New cyber world or total surveillance horror? Google Glass can be both.
The idiots have long been among us. Normal-seeming fellow human beings who suddenly speak to no one. They run through the streets babbling. "Is he?" one asks oneself, then looks, until the other turns his head and over his ear is a headset. Aha! The supposed idiot was just on the phone.
Soon, there will be more of these fellow human beings, and they will talk to their glasses. At some point in the next few months they will turn up — the first models for Google Glass. Their wearers will look as harmless as Sergey Brin on the subway recently. In a snapshot that a passenger posted on the Internet recently, the bearded multibillion-dollar co-founder of Google sits on a train in New York with a woolen hat on his head and a plastic bag in his hand. Apart from having no lenses and the frame being a little thicker on one side, his eyeglasses seem normal at first glance.
The high-tech optical aid is connected to the Internet and has a camera; it records pictures and sounds and reacts to voice commands. The most important part of Glass is the screen, a small transparent cube over the right eye and probably the reason why Brin is staring into the snapshot. Unlike many other people on the subways in New York or Berlin, he does not look down at the touch screen of a smartphone but looks straight ahead. Perhaps he is looking at an Excel spreadsheet on his screen. Maybe he is filming the unwitting photographer.
The possibility of undetected observation causes discomfort. A café in Seattle has already declared a Glass ban. A “Stop the Cyborgs” campaign has taken off in London. What seemed for a long time like just a hobby for Brin, who leads Google X, a department of tinkerers, has now become suitable for the masses. The first ordinary users were able to apply for a Glass model a few weeks ago for $1,500. However, analysts anticipate that Glass and similar products will soon be available for $400.
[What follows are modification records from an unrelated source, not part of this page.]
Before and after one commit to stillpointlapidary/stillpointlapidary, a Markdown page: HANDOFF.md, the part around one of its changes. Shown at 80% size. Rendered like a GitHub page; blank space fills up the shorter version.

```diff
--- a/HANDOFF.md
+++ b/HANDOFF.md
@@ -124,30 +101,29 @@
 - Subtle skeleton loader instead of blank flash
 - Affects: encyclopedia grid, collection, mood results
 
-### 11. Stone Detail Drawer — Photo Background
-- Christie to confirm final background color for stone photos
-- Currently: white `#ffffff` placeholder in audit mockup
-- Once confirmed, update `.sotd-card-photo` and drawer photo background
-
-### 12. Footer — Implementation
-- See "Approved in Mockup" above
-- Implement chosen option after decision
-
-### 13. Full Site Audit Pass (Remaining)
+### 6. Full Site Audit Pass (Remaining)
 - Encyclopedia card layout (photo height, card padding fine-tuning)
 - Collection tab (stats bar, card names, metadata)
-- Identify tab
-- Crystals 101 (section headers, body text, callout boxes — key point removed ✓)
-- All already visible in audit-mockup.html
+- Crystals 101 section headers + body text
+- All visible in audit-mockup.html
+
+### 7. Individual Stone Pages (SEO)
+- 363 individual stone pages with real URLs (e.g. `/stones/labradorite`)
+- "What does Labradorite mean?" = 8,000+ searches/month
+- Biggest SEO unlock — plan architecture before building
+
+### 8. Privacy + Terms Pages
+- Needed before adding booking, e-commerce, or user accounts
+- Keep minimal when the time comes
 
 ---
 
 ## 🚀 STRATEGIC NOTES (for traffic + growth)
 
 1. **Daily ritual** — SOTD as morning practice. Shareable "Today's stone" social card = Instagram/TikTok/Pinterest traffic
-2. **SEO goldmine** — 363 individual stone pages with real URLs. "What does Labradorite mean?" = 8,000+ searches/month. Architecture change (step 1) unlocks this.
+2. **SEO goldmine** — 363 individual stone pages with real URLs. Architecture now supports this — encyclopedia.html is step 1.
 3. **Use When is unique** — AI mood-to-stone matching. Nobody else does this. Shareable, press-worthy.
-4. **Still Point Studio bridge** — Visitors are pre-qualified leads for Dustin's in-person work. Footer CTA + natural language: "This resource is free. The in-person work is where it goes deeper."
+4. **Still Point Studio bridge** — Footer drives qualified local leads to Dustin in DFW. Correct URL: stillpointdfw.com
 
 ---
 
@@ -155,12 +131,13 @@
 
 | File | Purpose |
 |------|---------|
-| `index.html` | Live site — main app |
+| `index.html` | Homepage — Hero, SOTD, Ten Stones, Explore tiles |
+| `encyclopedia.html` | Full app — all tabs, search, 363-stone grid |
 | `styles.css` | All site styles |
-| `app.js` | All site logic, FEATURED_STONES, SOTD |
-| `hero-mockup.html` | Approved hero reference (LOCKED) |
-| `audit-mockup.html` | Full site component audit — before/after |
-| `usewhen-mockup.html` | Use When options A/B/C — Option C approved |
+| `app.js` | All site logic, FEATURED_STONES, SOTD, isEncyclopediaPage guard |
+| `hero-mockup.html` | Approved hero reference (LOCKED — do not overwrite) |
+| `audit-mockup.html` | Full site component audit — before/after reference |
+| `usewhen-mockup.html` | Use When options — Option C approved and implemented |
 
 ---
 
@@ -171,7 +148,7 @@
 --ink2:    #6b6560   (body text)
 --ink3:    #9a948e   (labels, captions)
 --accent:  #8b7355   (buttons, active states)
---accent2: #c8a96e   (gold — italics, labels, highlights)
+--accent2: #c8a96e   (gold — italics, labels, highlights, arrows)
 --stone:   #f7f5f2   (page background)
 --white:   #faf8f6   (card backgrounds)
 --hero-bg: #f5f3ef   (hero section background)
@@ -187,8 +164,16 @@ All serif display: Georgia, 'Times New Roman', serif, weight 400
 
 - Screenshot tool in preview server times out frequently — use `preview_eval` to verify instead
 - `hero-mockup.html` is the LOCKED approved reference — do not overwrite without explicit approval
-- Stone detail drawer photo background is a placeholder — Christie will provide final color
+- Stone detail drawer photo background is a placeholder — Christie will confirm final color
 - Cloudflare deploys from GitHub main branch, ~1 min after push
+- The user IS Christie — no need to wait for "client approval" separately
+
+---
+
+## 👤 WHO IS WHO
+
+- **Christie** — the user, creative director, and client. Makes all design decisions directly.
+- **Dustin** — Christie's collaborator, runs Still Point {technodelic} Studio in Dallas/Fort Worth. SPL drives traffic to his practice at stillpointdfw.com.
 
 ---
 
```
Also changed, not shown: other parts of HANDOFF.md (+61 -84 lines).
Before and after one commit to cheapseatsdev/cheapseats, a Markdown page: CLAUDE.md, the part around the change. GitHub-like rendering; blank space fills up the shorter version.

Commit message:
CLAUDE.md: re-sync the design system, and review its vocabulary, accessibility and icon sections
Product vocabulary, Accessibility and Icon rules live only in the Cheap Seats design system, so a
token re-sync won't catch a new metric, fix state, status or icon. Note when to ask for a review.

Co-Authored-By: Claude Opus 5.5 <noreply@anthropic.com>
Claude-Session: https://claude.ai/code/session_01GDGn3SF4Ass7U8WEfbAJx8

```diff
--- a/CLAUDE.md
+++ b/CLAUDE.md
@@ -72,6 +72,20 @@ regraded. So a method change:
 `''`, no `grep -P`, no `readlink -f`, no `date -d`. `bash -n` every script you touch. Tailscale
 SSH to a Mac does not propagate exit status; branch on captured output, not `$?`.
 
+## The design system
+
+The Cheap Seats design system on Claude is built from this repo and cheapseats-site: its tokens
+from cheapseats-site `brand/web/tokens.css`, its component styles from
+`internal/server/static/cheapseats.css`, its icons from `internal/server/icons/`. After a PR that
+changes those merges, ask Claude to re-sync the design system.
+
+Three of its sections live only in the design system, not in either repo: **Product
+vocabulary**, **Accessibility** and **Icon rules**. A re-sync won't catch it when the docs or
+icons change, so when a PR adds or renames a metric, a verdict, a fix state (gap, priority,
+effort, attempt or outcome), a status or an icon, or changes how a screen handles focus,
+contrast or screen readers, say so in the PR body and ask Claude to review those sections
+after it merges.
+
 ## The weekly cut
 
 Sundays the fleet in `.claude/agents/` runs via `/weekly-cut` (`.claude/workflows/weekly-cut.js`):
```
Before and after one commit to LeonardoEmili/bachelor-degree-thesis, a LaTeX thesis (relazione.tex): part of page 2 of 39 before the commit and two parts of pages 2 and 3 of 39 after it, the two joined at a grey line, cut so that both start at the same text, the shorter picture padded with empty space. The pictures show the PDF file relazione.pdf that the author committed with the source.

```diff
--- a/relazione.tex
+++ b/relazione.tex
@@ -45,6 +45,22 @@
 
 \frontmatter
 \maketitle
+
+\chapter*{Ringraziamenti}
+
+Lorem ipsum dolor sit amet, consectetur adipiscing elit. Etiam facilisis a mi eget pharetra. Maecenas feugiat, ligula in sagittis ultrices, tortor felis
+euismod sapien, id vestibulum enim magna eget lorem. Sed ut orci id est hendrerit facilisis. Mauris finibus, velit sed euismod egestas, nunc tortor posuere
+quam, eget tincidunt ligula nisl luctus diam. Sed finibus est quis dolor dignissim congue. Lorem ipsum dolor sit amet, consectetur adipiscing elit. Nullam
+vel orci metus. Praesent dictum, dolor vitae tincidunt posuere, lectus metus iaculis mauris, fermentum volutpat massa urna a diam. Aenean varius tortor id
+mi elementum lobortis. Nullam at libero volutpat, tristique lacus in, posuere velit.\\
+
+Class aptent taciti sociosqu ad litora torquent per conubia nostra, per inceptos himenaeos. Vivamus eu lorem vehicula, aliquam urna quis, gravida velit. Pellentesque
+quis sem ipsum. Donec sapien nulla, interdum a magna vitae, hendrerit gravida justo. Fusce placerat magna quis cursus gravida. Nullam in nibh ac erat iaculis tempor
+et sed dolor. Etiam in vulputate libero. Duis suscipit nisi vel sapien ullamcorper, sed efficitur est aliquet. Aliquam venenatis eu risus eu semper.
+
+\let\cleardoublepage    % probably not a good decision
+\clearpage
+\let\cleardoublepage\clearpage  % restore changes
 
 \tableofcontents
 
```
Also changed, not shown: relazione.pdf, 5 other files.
So, Soon We'll Be Surrounded By Fellow Men Filming Us?
The areas of application actually appear to be virtually limitless. In Google's advertising videos, people wear them during hot air balloon rides, trapeze acrobatics or marriage proposals — activating videotaping with the command, "OK, Glass. Record a video." Videos and pictures can be posted directly to Facebook via an Internet connection or broadcast live. Glass can also navigate to the nearest bookstore using arrows, read an incoming email aloud or look up how Schalke played against Dortmund.
Designer Diane von Fürstenberg wore Google Glass to New York City's Fashion Week, tried them on on models and friends and produced an aesthetically pleasing short film of the fashion world from a first-person perspective (viewable on YouTube under "DVF through Glass"). There is hardly a professional group that Google Glass would not assist, including the police ("OK, Glass. Scan and verify vehicle owner."); doctors in the operating room ("OK, Glass. Show me the anatomy of the right chamber of the heart."); lawyers ("OK, Glass. Google paragraph 16 of tax law."); soccer referees ("OK, Glass. Rewind."); and not much imagination is required to predict its application in pornography.
Brin has announced that the use of the Internet should become more social and masculine, again thanks to Glass. After using Glass for a while, he realized how strange and “emasculating” it is when people are glued to touch screens with both their eyes and fingers. The notion of "masculine" may be worthy of discussion, but whoever thinks this is absurd should take a look at the Tumblr blog, “We Never Look Up," which features pictures of "digital autistics" bent over screens, oblivious to the world.
With Google Glass people will, in fact and once again, direct their gaze upon the world and their fellow human beings, but this is exactly what is causing their trepidation. Every glance of a fellow human being is potentially recordable, and there is no red light to warn if a recording is in progress with Glass. Observers warn that it is a police state come true. As Maik Söhler has already noted in the taz [Die Tageszeitung], privacy rights already ensure that not everyone can publish personal photos of just about anyone. But what about non-public photographs? Will etiquette soon demand removing the glasses before a confidential conversation?
The phenomenal series “Black Mirror” shows what could lie ahead. Like all of his friends, the main character of the third episode, the lawyer, Liam, wears an implant behind his ear with which he records everything. He mistrusts “organic memories” and searches through his picture archives until he finally finds proof of his wife’s infidelity.
As always, the truly horrific scenarios do not concern the private sphere. In the face of drones with high-resolution cameras and facial recognition software and data centers, through which all communication in the U.S. is monitored in real time, Google’s glasses are the lesser problem, writes Jon Evans on TechCrunch. At least citizens can monitor the state back through the glasses. But what law will regulate when the government is allowed access to the database of Glass users in order to secure evidence in case of a serious crime? In an episode of “Black Mirror,” travelers at the airport must play their experiences in fast forward for customs officials. "Everything in order. Have a good trip," says a uniformed guard once convinced that the civilian has behaved impeccably. Gaps in the memory of the video recording would certainly have caught his attention.